Although seismologists have made enormous progress in the last few decades in understanding the causes and effects of earthquakes, many mysteries still remain. Now compare our knowledge today to the state of seismology in the year 1964: Coordinated worldwide seismic networks were still in their infancy. Plate tectonics, today's standard in explaining the restless surface of the earth with its volcanoes and earthquakes, was still a very controversial hypothesis. Computers, which could be programmed to model the processes inside our planet, were few and far between and in addition they were excruciatingly slow. In short: Five decades ago, almost every major earthquake posed a great new challenge to researchers, forcing them to throw out old notions and raise completely new questions.
This was especially true for those giant quakes with magnitudes of 8.5 and above, which we now call megathrust earthquakes. This lack of understanding of the really giant quakes was about to change, when in the late afternoon today 51 years ago Alaska was rocked and rolled by a truly strong quake. With a magnitude of 9.2 this Great Alaska Earthquake of 1964 remains today the second biggest earthquake ever recorded. The largest, with a magnitude of 9.5, had occurred four years earlier in Chile.
This entry into the "Giant Temblor Hall of Fame" is not the only reason why the blogger thinks that this quake, which wreaked havoc in Anchorage and whose tsunami cost hundreds of lives along the southern cost of the northernmost State, deserves a look back on its anniversary. The main reason is that by studying this quake, scientists were for the first time able to convincingly connect plate tectonics and earthquakes.
This connection was mainly the work of one Earth scientist, who wasn't even an expert in seismology. A day after the quake, the USGS sent George Plafker to Alaska, who was then a young geologist. His mission was to tally the devastation the quake had caused, and also to note how the effects of the temblor had changed the Alaskan landscape. After a few days in the field, he noticed a curious pattern of subsidence and uplift over a large area of Alaska. Along the southern coast the land was uplifted by 30 feet or more, further inland, in a sweeping arc encompassing the Kenai Peninsula, Kodiak Island and the area around Anchorage, the land had subsided by up to 7 feet.
At first, this pattern didn't make sense to Plafker, but a few weeks after the quake he found a convincing explanation. Plate tectonics predicted that the Pacific Plate moves to the Northwest and dives under the North-American continent along the Alaska coast. Because this process is neither smooth nor nicely lubricated, the movement would cause the two plates to stick to another. During its dive the Pacific would grab pieces of the North American plate and drag them along into the abyss of the Earth's mantle. As a consequence, over the years the land along the immediate coast would subside at a substantial rate, while at the same time the countryside further inland bulged upward. The earthquake finally releases the two interlocked plates and the segments of earth crust jump back into their original positions: Hence the observed uplift long the coast and subsidence further inland.

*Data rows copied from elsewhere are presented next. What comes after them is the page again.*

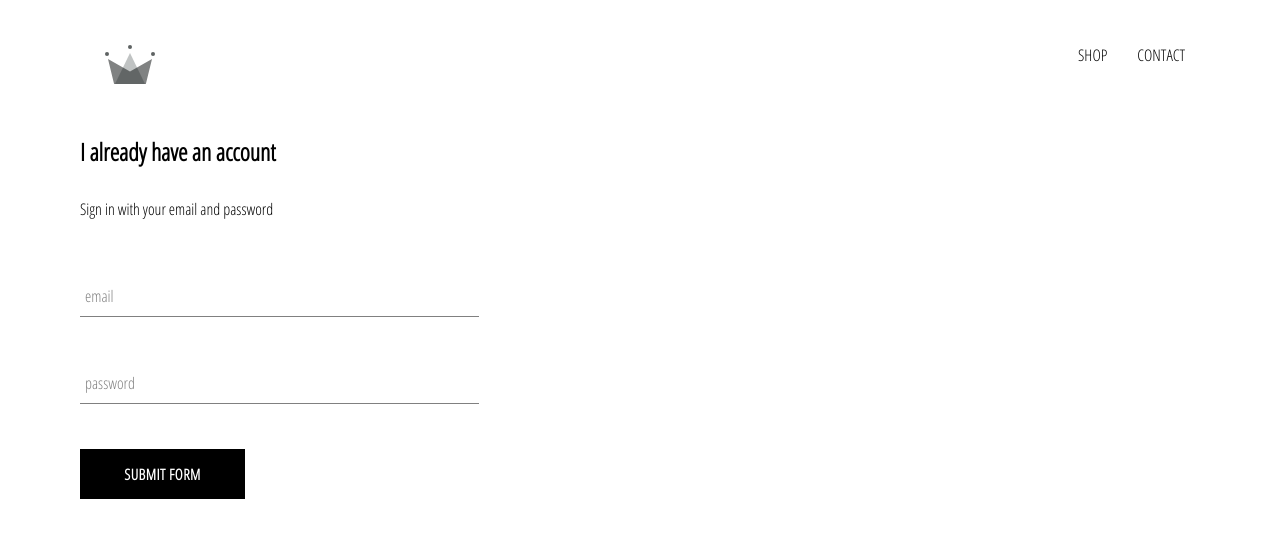
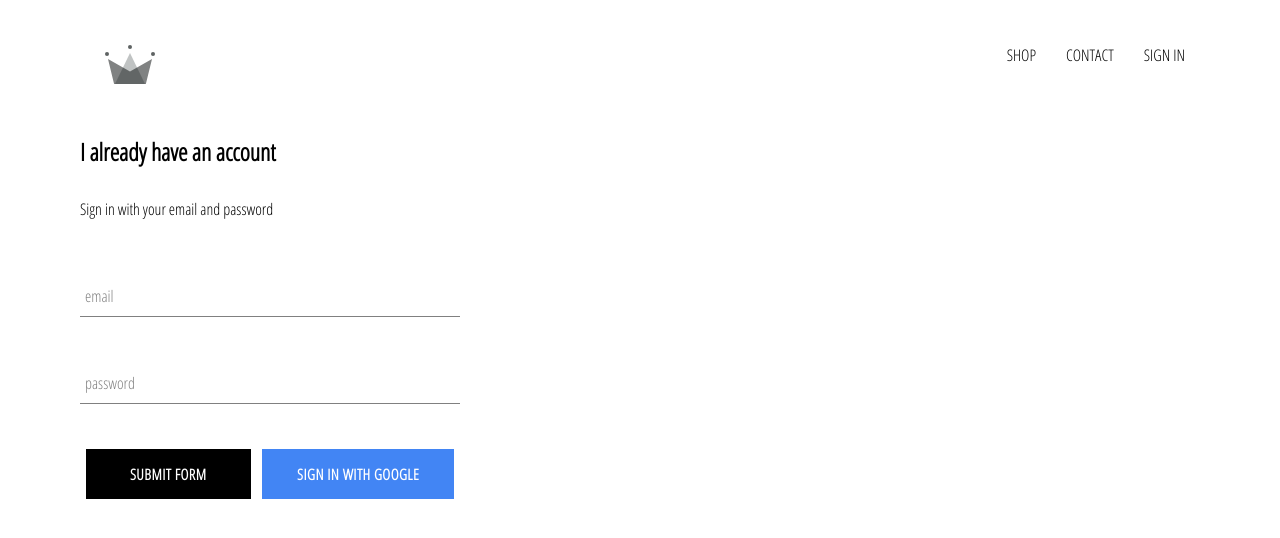
Before and after one commit to realTechmaniac/sneak-clothings, a React (Create React App) app: page /signin in a window 1280 px wide. Shown: the top 538 px of the page. Built offline with nearby package versions, Linux system fonts and the light colour scheme; no server answers.

Commit message:
added google authentication

```diff
--- a/package.json
+++ b/package.json
@@ -6,6 +6,7 @@
     "@testing-library/jest-dom": "^5.12.0",
     "@testing-library/react": "^11.2.7",
     "@testing-library/user-event": "^12.8.3",
+    "firebase": "^8.6.3",
     "node-sass": "^6.0.0",
     "react": "^17.0.2",
     "react-dom": "^17.0.2",
--- a/src/App.css
+++ b/src/App.css
@@ -10,3 +10,8 @@ a{
     text-decoration: none;
     color: black;
 }
+
+
+*{
+    box-sizing: border-box;
+}
--- a/src/App.js
+++ b/src/App.js
@@ -4,14 +4,50 @@ import ShopPage from './pages/Shoppage/Shopepage'
 import { Route , Switch } from 'react-router-dom'
 import Header from './components/Header/Header'
 import SignUpAndSignIn from './pages/Signin-Signup/Signin-Signup'
+import { auth }  from '../src/firebase/firebase.utils'
+import React, { Component } from 'react';
 
-function App() {
+class App extends Component{
+
+    constructor(props){
+
+        super(props)
+
+        this.state = {
+
+           currentUser : null
+
+        }
+    }
+
+    unsubscribeFromAuth = null
+
+    componentDidMount(){
+
+        this.unsubscribeFromAuth  = auth.onAuthStateChanged((user) => {
+
+            this.setState({currentUser : user})
+
+            console.log(user)
+
+        })
+
+    }
+
+
+    componentWillUnmount(){
+
+        this.unsubscribeFromAuth()
+
+    }
+
+    render(){
 
       return (
 
         <div>
 
-      <Header/>
+          <Header currentUser = {this.state.currentUser}/>
 
           <Switch>
 
@@ -31,4 +67,8 @@ function App() {
 
     }
 
+
+}
+
+
 export default App;
--- a/src/components/CustomButton/CustomButton.js
+++ b/src/components/CustomButton/CustomButton.js
@@ -3,15 +3,27 @@
 
 
 
- const customButton  = (props) => (
+ const customButton  = ({isGoogleSignIn, children, click,  type, ...otherProps}) => {
 
-    <button className = {classes.CustomButton} type = {props.buttonType} >
+    let buttonClass = [classes.CustomButton]
 
-        {props.children}
+    if(isGoogleSignIn){
 
-    </button>
+        buttonClass = [classes.CustomButton , classes.GoogleSignin]
 
- )
+    }
+
+    return(
+
+        <button className = {buttonClass.join(' ')} onClick ={click} >
+
+            {children}
+
+        </button>
+
+    )
+
+}
 
 
 export default customButton
--- a/src/components/CustomButton/CustomButton.module.scss
+++ b/src/components/CustomButton/CustomButton.module.scss
@@ -19,4 +19,16 @@
       color: black;
       border: 1px solid black;
     }
+
+    &.GoogleSignin{
+
+      background-color:  #4285f4;
+      color:  white;
+
+      &:hover{
+
+        background-color: #357ae8;
+        border: none;
+      }
+    }
   }
--- a/src/components/Header/Header.js
+++ b/src/components/Header/Header.js
@@ -2,8 +2,9 @@ import React from 'react'
 import classes from './Header.module.scss'
 import {Link} from 'react-router-dom'
 import {ReactComponent as Logo } from '../../assets/crown.svg'
+import {auth } from '../../firebase/firebase.utils'
 
-const header = () => (
+const header = ({currentUser}) => (
 
     <div className = {classes.Header}>
 
@@ -19,6 +20,16 @@ const header = () => (
 
             <Link to ="/contact" className= {classes.Option}>CONTACT</Link>
 
+            {
+
+                currentUser ?  <div className = {classes.Option} onClick = {() => auth.signOut()}>SIGN OUT</div>
+
+                :
+
+                <Link className = {classes.Option} to = '/signin'>SIGN IN</Link>
+
+            }
+
         </div>
 
     </div>
--- a/src/components/Header/Header.module.scss
+++ b/src/components/Header/Header.module.scss
@@ -20,6 +20,7 @@
 
       .Option {
         padding: 10px 15px;
+        cursor: pointer;
       }
     }
   }
--- a/src/components/Signin/Signin.js
+++ b/src/components/Signin/Signin.js
@@ -2,6 +2,7 @@ import React, {Component} from 'react'
 import classes from './Signin.module.scss'
 import FormInput from '../FormInput/FormInput'
 import CustomButton from '../CustomButton/CustomButton'
+import {signInWithGoogle} from '../../../src/firebase/firebase.utils'
 
 class Signin extends Component {
 
@@ -55,8 +56,13 @@ class Signin extends Component {
                         ChangeHandler = {this.inputChangeHandler}
                         type ='password' required />
 
+                    <div className = {classes.Buttons}>
 
-                    <CustomButton btnType = 'submit'>Submit Form</CustomButton>
+                        <CustomButton btnType = 'submit'>Submit Form</CustomButton>
+
+                        <CustomButton click = {signInWithGoogle} isGoogleSignIn>Sign In With Google</CustomButton>
+
+                    </div>
 
                </form>
 
--- a/src/components/Signin/Signin.module.scss
+++ b/src/components/Signin/Signin.module.scss
@@ -1,6 +1,6 @@
 .Signin{
 
-    width: 30vw;
+    width: 380px;
     display: flex;
     flex-direction: column;
 
@@ -8,4 +8,10 @@
 
         margin:  10px 0;
     }
+
+    .Buttons{
+
+        display: flex;
+        justify-content: space-around;
+    }
 }
--- /dev/null
+++ b/src/firebase/firebase.utils.js
@@ -0,0 +1,32 @@
+import firebase from 'firebase/app'
+import 'firebase/firestore'
+import 'firebase/auth'
+
+
+const config = {
+
+    apiKey: "AIzaSyBo8CEzid-GNN1akU1hTLzV0qcXhx8yVAA",
+    authDomain: "crown-db-7225f.firebaseapp.com",
+    projectId: "crown-db-7225f",
+    storageBucket: "crown-db-7225f.appspot.com",
+    messagingSenderId: "390969304207",
+    appId: "1:390969304207:web:06110b68890aa33a367cfa",
+    measurementId: "G-Y71R7354WS"
+
+ }
+
+
+ firebase.initializeApp(config)
+
+ export const auth      = firebase.auth()
+
+ export const firestore = firebase.firestore()
+
+ const provider         = new firebase.auth.GoogleAuthProvider()
+
+ provider.setCustomParameters({prompt : 'select_account'})
+
+ export const signInWithGoogle = () => auth.signInWithPopup(provider)
+
+
+ export default firebase
```
Also changed, not shown: 1 other file (tests, documents, lock files or other folders). Lines whose indentation alone changed are shown as unchanged.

It is this jumping up of the land which scientists now call a thrust - and if the jump is big enough, it gets the name megathrust. As the pattern measured by Plafker showed, the Alaska earthquake of 51 years ago today, was indeed the first megathrust ever measured. The devastating quakes of the past decade, like the Sumatra earthquake of 2004 or the Tohuku quake of 2011 also belong to the same category. (hra099)